What the exercise asks - Repeat all of the material exactly, with no line missing.

*** Opening Raw data ***

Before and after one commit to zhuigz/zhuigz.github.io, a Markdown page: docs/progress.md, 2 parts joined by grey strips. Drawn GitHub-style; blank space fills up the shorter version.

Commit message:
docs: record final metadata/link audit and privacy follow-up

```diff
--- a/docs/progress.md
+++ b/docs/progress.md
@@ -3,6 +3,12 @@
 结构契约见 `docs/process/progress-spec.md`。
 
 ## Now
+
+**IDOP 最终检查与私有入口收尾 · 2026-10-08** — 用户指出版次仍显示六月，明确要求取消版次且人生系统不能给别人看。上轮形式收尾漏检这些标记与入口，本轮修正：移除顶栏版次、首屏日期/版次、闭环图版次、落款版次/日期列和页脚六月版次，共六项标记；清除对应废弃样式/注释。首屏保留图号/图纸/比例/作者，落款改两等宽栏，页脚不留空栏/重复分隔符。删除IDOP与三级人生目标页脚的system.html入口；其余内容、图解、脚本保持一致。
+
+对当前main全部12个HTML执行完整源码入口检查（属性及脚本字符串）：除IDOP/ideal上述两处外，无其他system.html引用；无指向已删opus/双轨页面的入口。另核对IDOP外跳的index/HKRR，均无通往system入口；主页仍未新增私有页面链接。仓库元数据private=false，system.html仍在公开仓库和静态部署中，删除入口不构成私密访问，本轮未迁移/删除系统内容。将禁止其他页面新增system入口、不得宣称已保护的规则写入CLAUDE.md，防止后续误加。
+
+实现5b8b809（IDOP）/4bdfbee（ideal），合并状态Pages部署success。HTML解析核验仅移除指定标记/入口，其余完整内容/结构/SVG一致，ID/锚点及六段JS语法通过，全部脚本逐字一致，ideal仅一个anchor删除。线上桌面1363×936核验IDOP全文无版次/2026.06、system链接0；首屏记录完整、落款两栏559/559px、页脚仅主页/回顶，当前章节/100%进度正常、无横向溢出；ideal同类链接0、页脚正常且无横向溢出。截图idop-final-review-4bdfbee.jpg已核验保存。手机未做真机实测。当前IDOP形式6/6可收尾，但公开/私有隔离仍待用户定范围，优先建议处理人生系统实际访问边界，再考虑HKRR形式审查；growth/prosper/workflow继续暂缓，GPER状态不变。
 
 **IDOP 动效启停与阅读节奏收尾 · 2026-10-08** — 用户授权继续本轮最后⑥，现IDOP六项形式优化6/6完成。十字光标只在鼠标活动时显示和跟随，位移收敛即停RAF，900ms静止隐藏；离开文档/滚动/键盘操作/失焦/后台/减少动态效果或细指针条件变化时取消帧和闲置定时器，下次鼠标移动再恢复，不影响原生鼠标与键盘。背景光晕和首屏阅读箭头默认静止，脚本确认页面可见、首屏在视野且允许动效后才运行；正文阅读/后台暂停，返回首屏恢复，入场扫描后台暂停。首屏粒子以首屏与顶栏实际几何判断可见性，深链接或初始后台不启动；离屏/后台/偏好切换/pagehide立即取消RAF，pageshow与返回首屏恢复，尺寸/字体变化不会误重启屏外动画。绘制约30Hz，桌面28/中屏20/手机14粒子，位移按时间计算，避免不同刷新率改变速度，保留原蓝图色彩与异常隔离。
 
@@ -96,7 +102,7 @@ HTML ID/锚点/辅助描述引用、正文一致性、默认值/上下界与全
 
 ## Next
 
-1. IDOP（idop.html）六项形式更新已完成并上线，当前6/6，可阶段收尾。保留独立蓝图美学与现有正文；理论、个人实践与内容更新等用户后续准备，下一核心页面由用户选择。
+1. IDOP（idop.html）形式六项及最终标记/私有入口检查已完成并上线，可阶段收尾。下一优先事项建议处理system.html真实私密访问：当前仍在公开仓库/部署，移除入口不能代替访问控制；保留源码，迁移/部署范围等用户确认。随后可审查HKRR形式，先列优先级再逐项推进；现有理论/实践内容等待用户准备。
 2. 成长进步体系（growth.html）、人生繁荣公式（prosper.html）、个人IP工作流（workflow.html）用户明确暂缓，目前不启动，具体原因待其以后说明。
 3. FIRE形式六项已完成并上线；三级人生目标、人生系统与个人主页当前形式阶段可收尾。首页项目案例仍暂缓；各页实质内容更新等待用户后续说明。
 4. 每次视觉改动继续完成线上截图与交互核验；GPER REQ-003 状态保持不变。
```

*** Closing Raw data ***

Your solution -
Before and after one commit to zhuigz/zhuigz.github.io, a Markdown page: docs/progress.md, 2 parts joined by grey strips. Drawn GitHub-style; blank space fills up the shorter version.

Commit message:
docs: record final metadata/link audit and privacy follow-up

```diff
--- a/docs/progress.md
+++ b/docs/progress.md
@@ -3,6 +3,12 @@
 结构契约见 `docs/process/progress-spec.md`。
 
 ## Now
+
+**IDOP 最终检查与私有入口收尾 · 2026-10-08** — 用户指出版次仍显示六月，明确要求取消版次且人生系统不能给别人看。上轮形式收尾漏检这些标记与入口，本轮修正：移除顶栏版次、首屏日期/版次、闭环图版次、落款版次/日期列和页脚六月版次，共六项标记；清除对应废弃样式/注释。首屏保留图号/图纸/比例/作者，落款改两等宽栏，页脚不留空栏/重复分隔符。删除IDOP与三级人生目标页脚的system.html入口；其余内容、图解、脚本保持一致。
+
+对当前main全部12个HTML执行完整源码入口检查（属性及脚本字符串）：除IDOP/ideal上述两处外，无其他system.html引用；无指向已删opus/双轨页面的入口。另核对IDOP外跳的index/HKRR，均无通往system入口；主页仍未新增私有页面链接。仓库元数据private=false，system.html仍在公开仓库和静态部署中，删除入口不构成私密访问，本轮未迁移/删除系统内容。将禁止其他页面新增system入口、不得宣称已保护的规则写入CLAUDE.md，防止后续误加。
+
+实现5b8b809（IDOP）/4bdfbee（ideal），合并状态Pages部署success。HTML解析核验仅移除指定标记/入口，其余完整内容/结构/SVG一致，ID/锚点及六段JS语法通过，全部脚本逐字一致，ideal仅一个anchor删除。线上桌面1363×936核验IDOP全文无版次/2026.06、system链接0；首屏记录完整、落款两栏559/559px、页脚仅主页/回顶，当前章节/100%进度正常、无横向溢出；ideal同类链接0、页脚正常且无横向溢出。截图idop-final-review-4bdfbee.jpg已核验保存。手机未做真机实测。当前IDOP形式6/6可收尾，但公开/私有隔离仍待用户定范围，优先建议处理人生系统实际访问边界，再考虑HKRR形式审查；growth/prosper/workflow继续暂缓，GPER状态不变。
 
 **IDOP 动效启停与阅读节奏收尾 · 2026-10-08** — 用户授权继续本轮最后⑥，现IDOP六项形式优化6/6完成。十字光标只在鼠标活动时显示和跟随，位移收敛即停RAF，900ms静止隐藏；离开文档/滚动/键盘操作/失焦/后台/减少动态效果或细指针条件变化时取消帧和闲置定时器，下次鼠标移动再恢复，不影响原生鼠标与键盘。背景光晕和首屏阅读箭头默认静止，脚本确认页面可见、首屏在视野且允许动效后才运行；正文阅读/后台暂停，返回首屏恢复，入场扫描后台暂停。首屏粒子以首屏与顶栏实际几何判断可见性，深链接或初始后台不启动；离屏/后台/偏好切换/pagehide立即取消RAF，pageshow与返回首屏恢复，尺寸/字体变化不会误重启屏外动画。绘制约30Hz，桌面28/中屏20/手机14粒子，位移按时间计算，避免不同刷新率改变速度，保留原蓝图色彩与异常隔离。
 
@@ -96,7 +102,7 @@ HTML ID/锚点/辅助描述引用、正文一致性、默认值/上下界与全
 
 ## Next
 
-1. IDOP（idop.html）六项形式更新已完成并上线，当前6/6，可阶段收尾。保留独立蓝图美学与现有正文；理论、个人实践与内容更新等用户后续准备，下一核心页面由用户选择。
+1. IDOP（idop.html）形式六项及最终标记/私有入口检查已完成并上线，可阶段收尾。下一优先事项建议处理system.html真实私密访问：当前仍在公开仓库/部署，移除入口不能代替访问控制；保留源码，迁移/部署范围等用户确认。随后可审查HKRR形式，先列优先级再逐项推进；现有理论/实践内容等待用户准备。
 2. 成长进步体系（growth.html）、人生繁荣公式（prosper.html）、个人IP工作流（workflow.html）用户明确暂缓，目前不启动，具体原因待其以后说明。
 3. FIRE形式六项已完成并上线；三级人生目标、人生系统与个人主页当前形式阶段可收尾。首页项目案例仍暂缓；各页实质内容更新等待用户后续说明。
 4. 每次视觉改动继续完成线上截图与交互核验；GPER REQ-003 状态保持不变。
```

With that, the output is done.